Immigration and asylum barrister, blogger, writer and consultant at Garden Court Chambers in London and founder of the Free Movement immigration law website.


One Response

  1. Can I ask for assistance in a “not dissimilar” case ? To put my cards on the table, I am an “advisor” ( not in UK, not OISC registered). The applicant was in a relationship, now finished, with a British citizen. Their child is a British citizen, and lives with the father in the UK. The applicant wishes to apply for a “Child Access” visa, which is a settlement visa and which will be considered under the new rules – Appendix FM.

    The applicant still has a relationship with the child ( contact is regular by Skype), but there is no relationship with the child’s father.
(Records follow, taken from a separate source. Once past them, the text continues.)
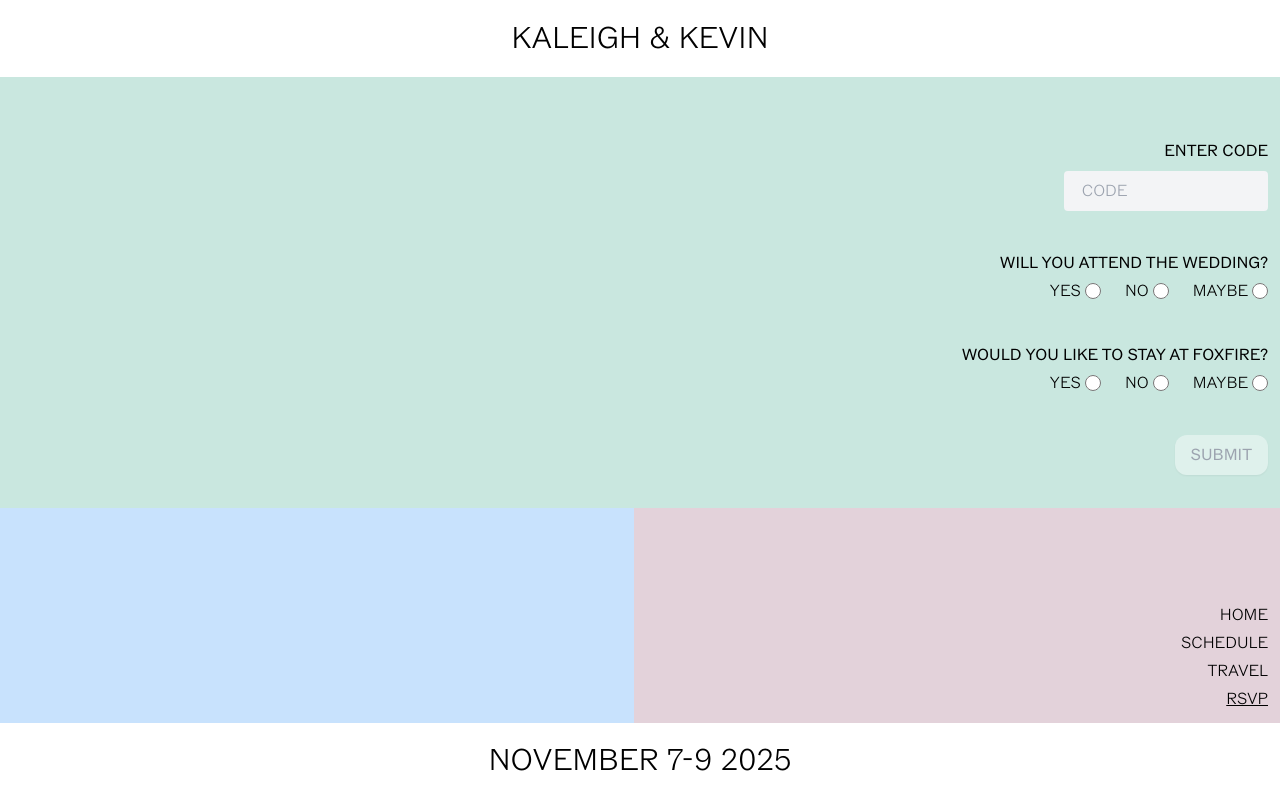
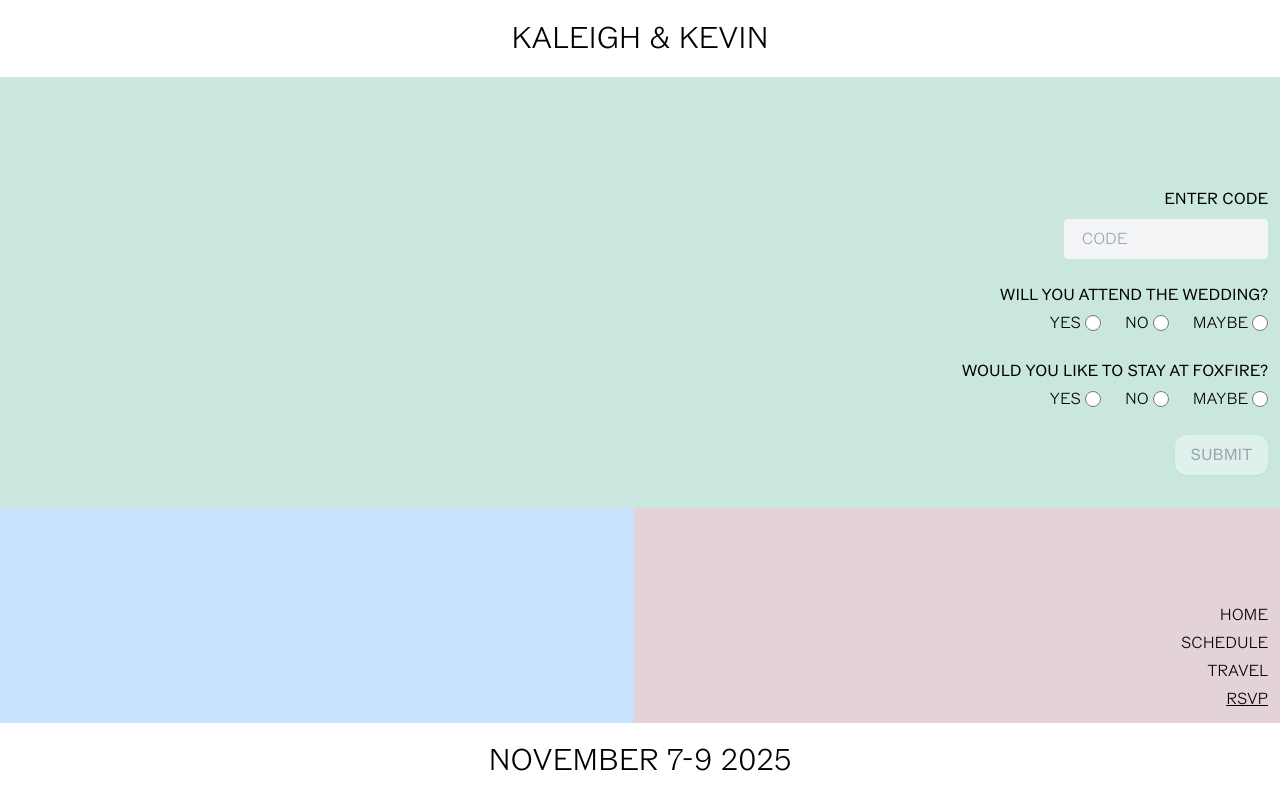
Before and after one commit to kevingill55/wedding-site, a React (Create React App) app: page /rsvp in a window 1280 px wide. Built offline with nearby package versions, Linux system fonts and the light colour scheme.

Commit message:
Small tweaks

```diff
--- a/src/pages/RSVP.js
+++ b/src/pages/RSVP.js
@@ -137,7 +137,7 @@ export const RSVP = () => {
       <div className="bg-[#C9E7DF] h-2/3">
         <div className="h-full text-end flex justify-end items-end pr-3">
           <div>
-            <form className="flex flex-col gap-10 py-2">
+            <form className="flex flex-col gap-6 py-2">
               <div className="flex flex-col gap-2 items-end">
                 <label htmlFor="enter-code-input" className="font-ROM">
                   ENTER CODE
--- a/src/pages/Travel.js
+++ b/src/pages/Travel.js
@@ -5,7 +5,7 @@ import { Nav, Frame } from "../components";
 export const Travel = () => {
   return (
     <Frame>
-      <div className="bg-[#C9E7DF] h-4/5 overflow-auto">
+      <div className="bg-[#C9E7DF] h-3/4 overflow-auto">
         <div className="h-full pl-3 flex flex-col gap-6 max-w-[1000px]">
           <div>
             <div className="font-ROM">WHEN AND WHERE IS THE WEDDING?</div>
@@ -94,7 +94,7 @@ export const Travel = () => {
           </div>
         </div>
       </div>
-      <div className="flex h-1/5">
+      <div className="flex h-1/4">
         <div className="bg-[#C8E2FD] w-full h-full"></div>
         <Nav />
       </div>
```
All of the requirements of the rules are met, except that the applicant has no means of support or accommodation in the UK that would allow her to show “adequate maintenance and support”. UKV&I have confirmed that she cannot use evidence of a job to go to in the UK, nor can she provide evidence of third party support. I have put it to UKV&I that, in view of these recent determinations, and Mr Justice Blake’s recent judgement, the applicant would seem to possibly have rights under EU law to settle in the UK. UKV&I have replied to me :

    ” Further to your enquiry about applications under the Family life as a parent route and meeting the maintenance and accommodation requirement, I would again apologise for the delay in providing you with a substantive reply.

    You asked us the question: ‘Can the applicant provide evidence of a job to go to in the UK as evidence that she can maintain herself – I request a yes or no answer?’

    In light of your question we sought further clarification from our colleagues in the UK, including the Operational Policy Team. We have been informed that the Rules and guidance on meeting the adequate maintenance requirement, as published, apply in all cases, including those applying under the Family life as a parent route.

    Therefore an applicant under this route who is not in the UK with permission to work may not rely on a job offer or on their prospects of employment to meet the maintenance requirement. Nor may they rely on third party support.

    It remains however that we are able to consider if there are any exceptionally compassionate circumstances that would justify a grant of leave to enter outside the rules.

    If such circumstances are claimed in your prospective applicant’s case, you may choose to submit with the application full details of the circumstances, along with any relevant documents to support the claim. As you may be aware, all applications seeking grant of leave to enter outside the Rules are assessed by colleagues in the UK and not by entry clearance officers. Therefore the processing time for such an application may be longer than usual.”

    Do you think that the UKV&I are actually trying to tell me something, maybe that she will qualify for the visa but they can’t say so ? They have ignored ( or at least, not answered) all of my questions on the possible breaches of Article 8 and Section 55. Would the fact that she is being separated from her child by the current rules be considered to be “exceptionally compassionate circumstances” ?

    I would be grateful for any advice that might help the applicant.